Somewhere in Bristol CT, an executive on mahogany row might have a smile on his/her face this morning. ESPN has a live sporting event to put on TV tonight and it just might be better than the abomination that was the NBA H-O-R-S-E tournament. Then again, it might not be a big attraction because the underlying sport is not a big attraction.
Placed on “the mothership” – ESPN itself and not one of the satellite channels – the WNBA Draft will unfold. This is a real event happening in real time; what takes place there is genuinely news; the question for ESPN is this:
- Since only a small fraction of the normal viewers of ESPN have any idea who these players are and what is the status of the 12 teams in the WNBA, will folks tune in to see it simply because it is real and not historical?
According to several reports I read this morning, the presumptive #1 pick tonight will be Sabrina Ionescu who played at Oregon last season and was unanimously selected as the AP Player of the Year. Notwithstanding that achievement, I have no idea who she is and how she plays. According to those same reports, there are a handful of other players who are likely to fill out the first 5 or 6 picks in this draft; I do not recognize a single name in those reports.
That situation is why the NFL and the NBA Drafts are widely followed as TV events; we know most of the players in the draft because we have seen them play. The WNBA Draft – and the MLB Draft – suffer by comparison because we have not seen most of the players in competition. Tonight may be a bit different because of the lack of any sort of sports programming that has been live over the last month or so. ESPN certainly hopes so …
Earlier this week, the Governor of Florida declared pro ‘rassling to be an “essential service” thereby classifying pro ‘rassling with things like police, fire, hospitals, grocery stores and the like. Here is how the folks who make such determinations in Florida expanded the definition of “essential services” to permit pro ‘rassling to be included:
“Essential services inter alia shall include “employees at a professional sports and media production with a national audience – including any athletes, entertainers, production team, executive team, media team and any others necessary to facilitate including services supporting such production – only if the location is closed to the general public”.
As to the reason for such an expansion of the definition of “essential services”, the governor said that pro ‘rassling services are “critical” to Florida’s economy. There is no punch line here; this is news and not a joke…

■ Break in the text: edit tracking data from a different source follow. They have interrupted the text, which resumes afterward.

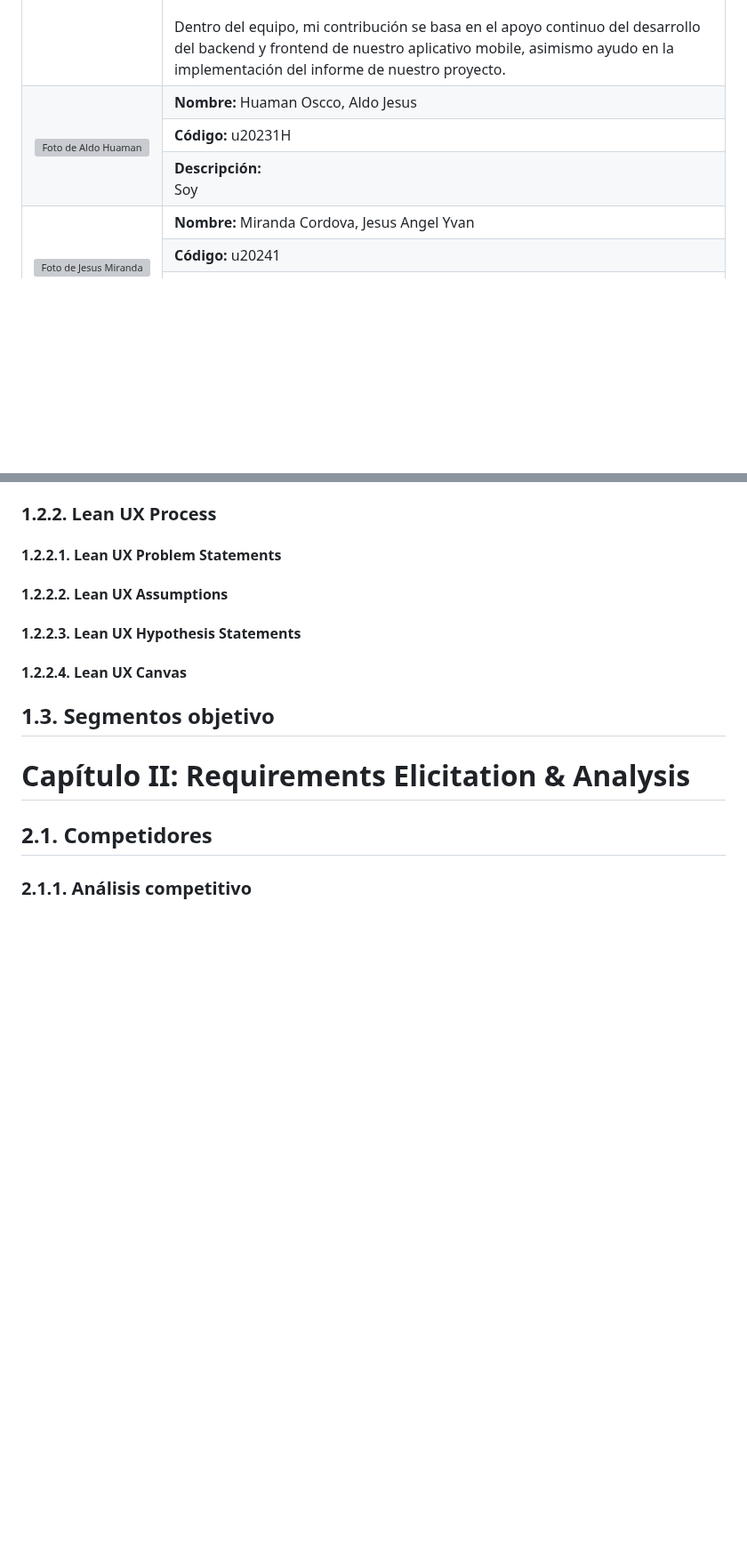
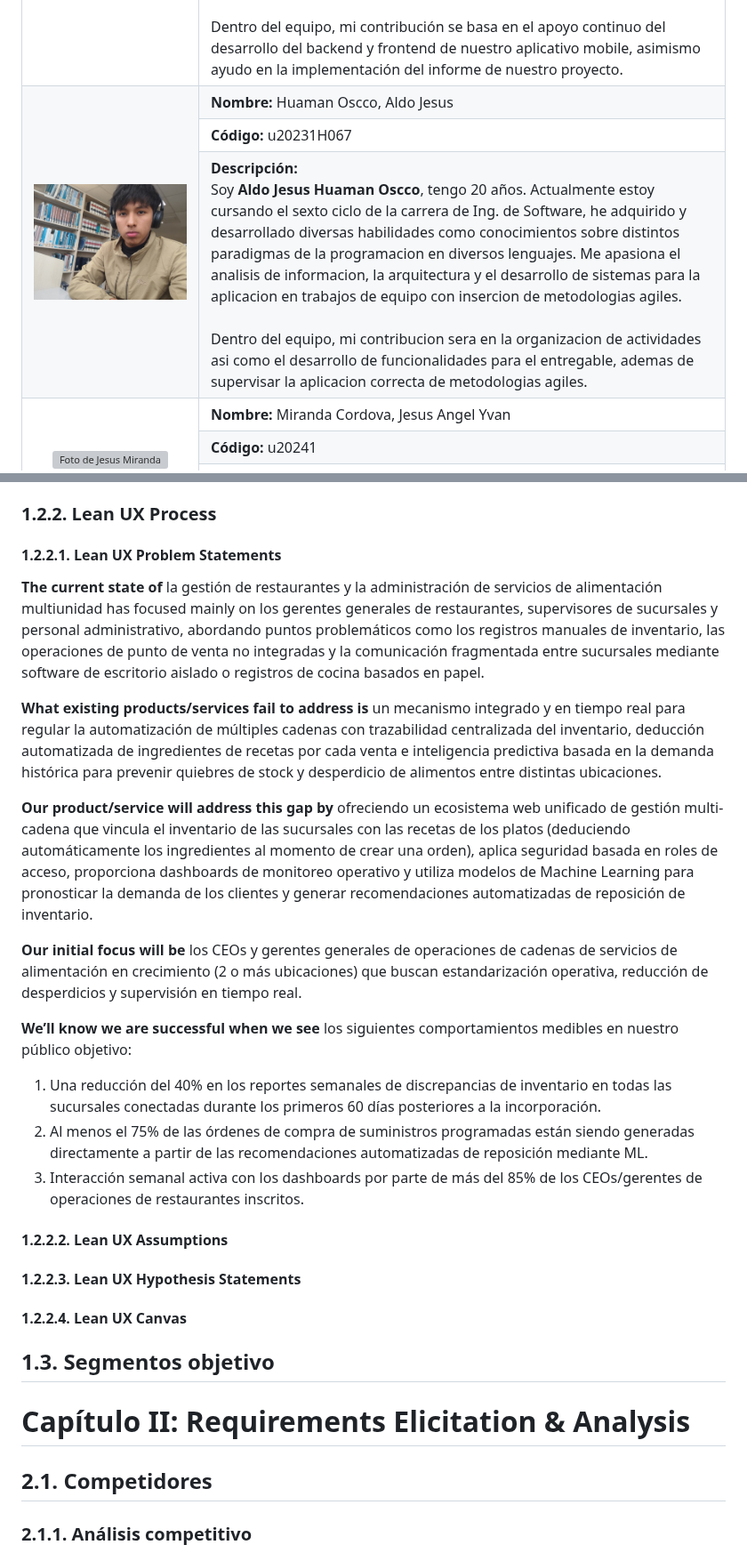
Before and after one commit to upc-pre-202602-1ASI0729-7747-databit/stockia-report, a Markdown page: README.md, 2 parts joined by grey strips. Shown at 89% size. GitHub-like rendering; pictures changed too: assets/img/members-profile/aldo-huaman.jpeg (added); blank space fills up the shorter version; grey boxes are pictures that could not be loaded.

Commit message:
git commit -m “docs(chapter-1): Chapter update: the "Lean UX Problem Statements" section was added.“

```diff
--- a/README.md
+++ b/README.md
@@ -300,17 +300,19 @@ del ABET – EAC - Student Outcome 3.
 
   <tr>
     <td rowspan="3" align="center">
-      <img src="" alt="Foto de Aldo Huaman" width="500"/>
+      <img src="assets/img/members-profile/aldo-huaman.jpeg" alt="Foto de Aldo Huaman" width="500"/>
     </td>
     <td><b>Nombre:</b> Huaman Oscco, Aldo Jesus</td>
   </tr>
   <tr>
-    <td><b>Código:</b> u20231H</td>
+    <td><b>Código:</b> u20231H067</td>
   </tr>
   <tr>
     <td>
       <b>Descripción:</b><br/>
-      Soy <b>
+      Soy <b>Aldo Jesus Huaman Oscco</b>, tengo 20 años. Actualmente estoy cursando el sexto ciclo de la carrera de Ing. de Software, he adquirido y desarrollado diversas habilidades como conocimientos sobre distintos paradigmas de la programacion en diversos lenguajes. Me apasiona el analisis de informacion, la arquitectura y el desarrollo de sistemas para la aplicacion en trabajos de equipo con insercion de metodologias agiles.
+      <br/><br/>
+      Dentro del equipo, mi contribucion sera en la organizacion de actividades asi como el desarrollo de funcionalidades para el entregable, ademas de supervisar la aplicacion correcta de metodologias agiles.
       <br/>
     </td>
   </tr>
@@ -375,6 +377,19 @@ del ABET – EAC - Student Outcome 3.
 ### 1.2.2. Lean UX Process
 
 #### 1.2.2.1. Lean UX Problem Statements
+
+**The current state of**  la gestión de restaurantes y la administración de servicios de alimentación multiunidad has focused mainly on los gerentes generales de restaurantes, supervisores de sucursales y personal administrativo, abordando puntos problemáticos como los registros manuales de inventario, las operaciones de punto de venta no integradas y la comunicación fragmentada entre sucursales mediante software de escritorio aislado o registros de cocina basados en papel.
+
+**What existing products/services fail to address is** un mecanismo integrado y en tiempo real para regular la automatización de múltiples cadenas con trazabilidad centralizada del inventario, deducción automatizada de ingredientes de recetas por cada venta e inteligencia predictiva basada en la demanda histórica para prevenir quiebres de stock y desperdicio de alimentos entre distintas ubicaciones.
+
+**Our product/service will address this gap by** ofreciendo un ecosistema web unificado de gestión multi-cadena que vincula el inventario de las sucursales con las recetas de los platos (deduciendo automáticamente los ingredientes al momento de crear una orden), aplica seguridad basada en roles de acceso, proporciona dashboards de monitoreo operativo y utiliza modelos de Machine Learning para pronosticar la demanda de los clientes y generar recomendaciones automatizadas de reposición de inventario.
+
+**Our initial focus will be** los CEOs y gerentes generales de operaciones de cadenas de servicios de alimentación en crecimiento (2 o más ubicaciones) que buscan estandarización operativa, reducción de desperdicios y supervisión en tiempo real.
+
+**We’ll know we are successful when we see** los siguientes comportamientos medibles en nuestro público objetivo:
+1. Una reducción del 40% en los reportes semanales de discrepancias de inventario en todas las sucursales conectadas durante los primeros 60 días posteriores a la incorporación.
+2. Al menos el 75% de las órdenes de compra de suministros programadas están siendo generadas directamente a partir de las recomendaciones automatizadas de reposición mediante ML.
+3. Interacción semanal activa con los dashboards por parte de más del 85% de los CEOs/gerentes de operaciones de restaurantes inscritos.
 
 #### 1.2.2.2. Lean UX Assumptions
 
```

I have written here several times that I genuinely want the return of sports to our society because I miss them, and I enjoy them. I have also written that I do not believe that sports should be restarted any time soon because the COVID-19 situation has been slowed down but it has not been resolved. Every once in a while, I run across a piece that argues for an early reopening of sports in the US because of some putative healing power or social bonding effect that derives from professional sports.
In such pieces, you can be certain to find references to the fact that MLB and the NFL played their games during WWII – even though many of the best players were serving overseas in that war. Another historical citation often used is that the NFL staged games only a couple of days after President Kennedy was assassinated and many of them point to rapid return of MLB to NYC after the 9/11 attack on the World Trade Towers. All these things are historically accurate; none of them are concocted or contorted. The do differ from the current situation in a fundamental way however:
- The MLB and NFL games played in the US during WWII did not have an adverse effect on the war effort in Europe or the Pacific.
- The NFL games played after the Kennedy assassination did not endanger the newly sworn in president nor did it hinder the recovery of John Connally who was also wounded in that event.
- The return of MLB to NYC in the aftermath of 9/11 did not affect the structural integrity of any other structures in NYC thereby endangering other residents and workers.
- The premature resumption of sports-as-we-know-them thinking that they have some societal palliative value could very well make the pandemic worse.
When we think about restarting sports in the US, we ought to take a page from the folks in the medical profession who take the Hippocratic Oath. I am incapable of translating the original text of this ethical exposition, but supposedly the opening line says:
“First, do no harm.”
Let me suggest that sports execs and TV execs and politicians – – like the Governor of Florida – – adopt that fundamental principle whenever they need to make any decision that relates to the sports cosmos. Sports are fun; sports are integral to many lives and to society; sports are a significant part of the economic engine; sports are important. And stopping this pandemic is even more important…
Finally, Bob Molinaro has this report in his column this week in the Hampton Roads Virginian-Pilot:
“Idle thought: I began social distancing years ago when somebody would approach and try to tell me about his fantasy football team.”
But don’t get me wrong, I love sports………